▸ GIVEN ENTRIES
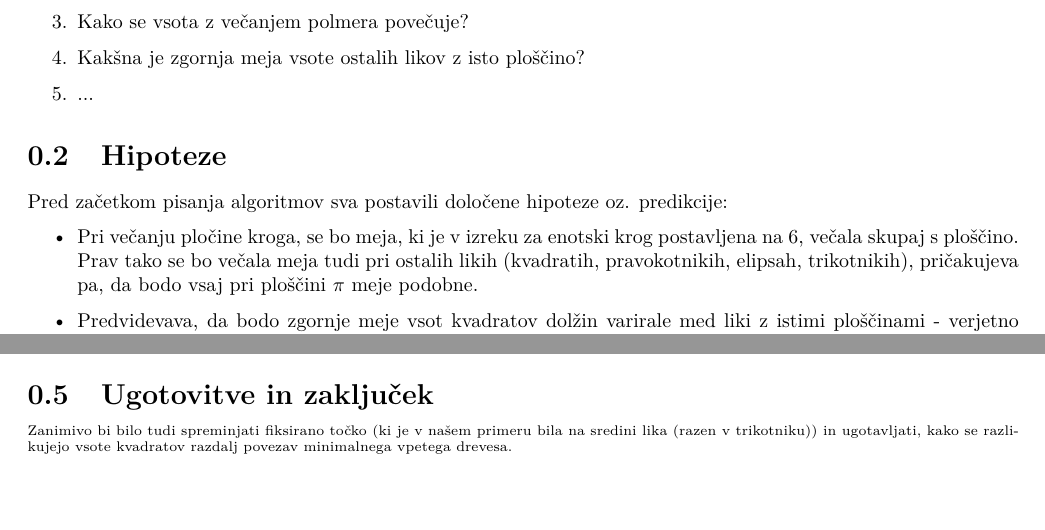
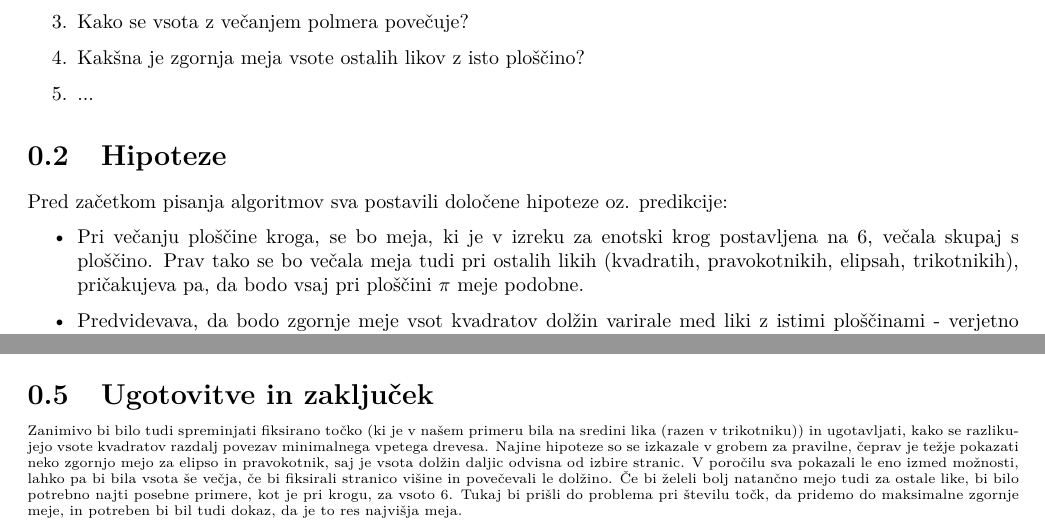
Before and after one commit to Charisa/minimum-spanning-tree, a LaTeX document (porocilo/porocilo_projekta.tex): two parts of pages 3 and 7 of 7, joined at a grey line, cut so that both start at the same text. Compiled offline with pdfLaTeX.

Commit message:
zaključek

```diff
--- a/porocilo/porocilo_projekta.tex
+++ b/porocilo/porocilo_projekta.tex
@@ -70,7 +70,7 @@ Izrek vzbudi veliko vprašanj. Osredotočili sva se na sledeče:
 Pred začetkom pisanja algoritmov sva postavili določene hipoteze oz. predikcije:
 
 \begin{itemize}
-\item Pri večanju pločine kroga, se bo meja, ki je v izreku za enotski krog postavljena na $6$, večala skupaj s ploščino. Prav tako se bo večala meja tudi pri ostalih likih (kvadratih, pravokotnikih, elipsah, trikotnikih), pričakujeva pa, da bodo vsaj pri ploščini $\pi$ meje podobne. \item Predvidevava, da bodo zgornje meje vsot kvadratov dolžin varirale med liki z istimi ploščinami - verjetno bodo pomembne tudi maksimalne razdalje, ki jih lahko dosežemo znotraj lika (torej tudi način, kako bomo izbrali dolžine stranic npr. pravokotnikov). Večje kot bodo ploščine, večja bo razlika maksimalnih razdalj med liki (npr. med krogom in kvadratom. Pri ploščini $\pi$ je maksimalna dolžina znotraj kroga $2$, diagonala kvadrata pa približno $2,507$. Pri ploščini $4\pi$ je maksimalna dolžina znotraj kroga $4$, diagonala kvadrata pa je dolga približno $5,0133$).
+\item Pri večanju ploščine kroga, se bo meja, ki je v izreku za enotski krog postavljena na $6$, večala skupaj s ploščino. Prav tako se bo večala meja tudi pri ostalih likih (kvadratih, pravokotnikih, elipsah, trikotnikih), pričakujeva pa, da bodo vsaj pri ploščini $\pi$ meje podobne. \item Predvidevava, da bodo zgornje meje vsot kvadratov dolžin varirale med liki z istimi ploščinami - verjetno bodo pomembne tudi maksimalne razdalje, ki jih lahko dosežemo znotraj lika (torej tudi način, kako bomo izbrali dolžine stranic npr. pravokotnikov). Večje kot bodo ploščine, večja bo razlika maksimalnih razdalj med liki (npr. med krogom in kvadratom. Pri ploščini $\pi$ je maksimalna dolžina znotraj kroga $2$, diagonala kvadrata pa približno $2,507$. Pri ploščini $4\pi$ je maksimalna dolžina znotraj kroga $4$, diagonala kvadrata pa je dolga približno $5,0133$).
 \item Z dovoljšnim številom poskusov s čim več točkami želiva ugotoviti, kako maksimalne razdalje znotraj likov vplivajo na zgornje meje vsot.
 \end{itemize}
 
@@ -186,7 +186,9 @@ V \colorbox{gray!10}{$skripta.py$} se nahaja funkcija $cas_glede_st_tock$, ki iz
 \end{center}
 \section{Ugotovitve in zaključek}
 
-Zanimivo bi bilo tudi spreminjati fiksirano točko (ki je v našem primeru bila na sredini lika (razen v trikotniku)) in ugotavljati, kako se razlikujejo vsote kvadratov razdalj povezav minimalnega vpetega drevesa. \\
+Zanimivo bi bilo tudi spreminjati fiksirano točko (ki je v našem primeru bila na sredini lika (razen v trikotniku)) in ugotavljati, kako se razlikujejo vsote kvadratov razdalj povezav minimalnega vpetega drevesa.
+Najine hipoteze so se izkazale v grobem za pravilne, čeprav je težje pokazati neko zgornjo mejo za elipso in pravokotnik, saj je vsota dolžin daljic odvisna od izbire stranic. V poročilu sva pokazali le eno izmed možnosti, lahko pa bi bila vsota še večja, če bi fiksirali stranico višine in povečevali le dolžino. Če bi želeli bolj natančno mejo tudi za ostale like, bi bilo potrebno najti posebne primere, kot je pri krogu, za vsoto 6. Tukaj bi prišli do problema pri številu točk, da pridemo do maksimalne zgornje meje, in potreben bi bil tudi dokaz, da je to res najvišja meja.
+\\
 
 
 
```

▸ AIM OF THE EXERCISE
Check each line above for the word "našem" and copy every line that has it.

▸ YOUR SOLUTION
-Zanimivo bi bilo tudi spreminjati fiksirano točko (ki je v našem primeru bila na sredini lika (razen v trikotniku)) in ugotavljati, kako se razlikujejo vsote kvadratov razdalj povezav minimalnega vpetega drevesa. \\
+Zanimivo bi bilo tudi spreminjati fiksirano točko (ki je v našem primeru bila na sredini lika (razen v trikotniku)) in ugotavljati, kako se razlikujejo vsote kvadratov razdalj povezav minimalnega vpetega drevesa.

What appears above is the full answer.